On January 28, 2014, president Obama announced myRA (My Retirement Account), during his State of the Union address. It is a new type of savings account for Americans who don’t have access to an employer-sponsored retirement savings plan. These “starter” savings accounts would be available initially through the taxpayers’ employer and backed by the U.S. government. The myRA is similar to a Roth IRA and can be set up without the federal government having to enact any specific legislation. Following are some of the pros and cons of this new program:
- Annual income limits to participate are $129,000 or less for individuals and $191,000 or less for couples.
- The initial investment requirement is a minimum of $25.
- Ongoing contributions have a minimum deposit amount of $5.
- Not tied to any particular employer; goes with participant when changing jobs.
- Employees with multiple jobs can use direct deposit from each paycheck to contribute to a single myRA
- The government guarantees the account balance will never go down.
- Earnings are tax free, similar to a Roth IRA.
- Employers won’t administer the program or incur any costs to offer myRAs.
- A myRA can roll over into a Roth IRA at any time.
- Earnings can be withdrawn tax free after five years if the participant has reached age 59 ½.
- They don’t give savers multiple choices about how to invest their savings.
- The guaranteed account balance comes at the expense of growth.
- The interest rate of 3% will take about 24 years to double your money.
- The maximum amount saved is limited to $15,000 or 30 years whichever comes first.
- Contributions are not tax deductible.
- Low income savers who live from paycheck to paycheck will have very little incentive or ability to participate.
- Those who do participate may be inclined to borrow from the myRA the first time the car breaks down or an unplanned expense arises.
- $15,000 is not enough for retirement.
- Participants must have direct deposit of paychecks.
- Contribution can be withdrawn at any time without a penalty, but if made before age 59 ½, tax must be paid on the interest accrued in the account.

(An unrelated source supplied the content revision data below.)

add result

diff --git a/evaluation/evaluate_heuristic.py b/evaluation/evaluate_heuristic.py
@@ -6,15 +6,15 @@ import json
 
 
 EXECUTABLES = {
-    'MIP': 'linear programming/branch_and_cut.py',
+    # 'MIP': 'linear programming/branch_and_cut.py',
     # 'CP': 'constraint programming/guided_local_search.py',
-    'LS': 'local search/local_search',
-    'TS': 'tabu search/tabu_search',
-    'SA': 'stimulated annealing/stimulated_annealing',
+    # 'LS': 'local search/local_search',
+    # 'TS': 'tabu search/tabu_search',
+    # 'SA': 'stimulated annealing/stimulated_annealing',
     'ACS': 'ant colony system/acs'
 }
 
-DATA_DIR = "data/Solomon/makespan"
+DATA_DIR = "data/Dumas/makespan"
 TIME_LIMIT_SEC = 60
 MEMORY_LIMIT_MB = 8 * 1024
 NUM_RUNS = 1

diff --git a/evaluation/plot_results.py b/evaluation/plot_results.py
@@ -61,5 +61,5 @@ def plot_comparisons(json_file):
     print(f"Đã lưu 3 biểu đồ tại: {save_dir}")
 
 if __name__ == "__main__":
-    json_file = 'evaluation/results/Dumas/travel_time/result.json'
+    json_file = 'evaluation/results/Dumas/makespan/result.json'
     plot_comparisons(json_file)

Purported to be a new retirement savings plan, the myRA reminds me more of “Banking Days” when I was in the third grade. Every Thursday morning the teacher would poll the class to see if anyone wanted to make a deposit in their savings account. As I recall, I never had more than ten or fifteen dollars in the account at any one time. I always managed to find something that I just couldn’t live without, so I would make a withdrawal from the account to fund the purchase. I expect that this will also be the fate of many myRA participants.
John E. Girourd, author of Take Back Your Money, thinks there may be an even more compelling reason for the government’s participation in the program than helping poor taxpayers save for retirement.
The government has been buying up huge amounts of low interest rate U.S. Treasury bonds to keep interest rates low. According to Mr. Girourd, “the federal government is stuck with a lot of unpopular bonds and one sure-fire way to get rid of them is to sell them to the American public as a retirement savings vehicle.”
As pointed out by Daniel R. Amerman in his article Who Most Benefits From myRAs: Savers or the U.S. Treasury, “myRA contributors don’t receive any financial benefits until they retire, whereas the government receives all of the benefits up until that time.”
The government touts myRA as a program providing individuals with a simple, safe, and affordable way to start saving for retirement. However, without a significant deterrent to discourage savers from withdrawing money from their myRA, the financial demands on low- and middle-income savers will override their desire to save for retirement.
What do you think?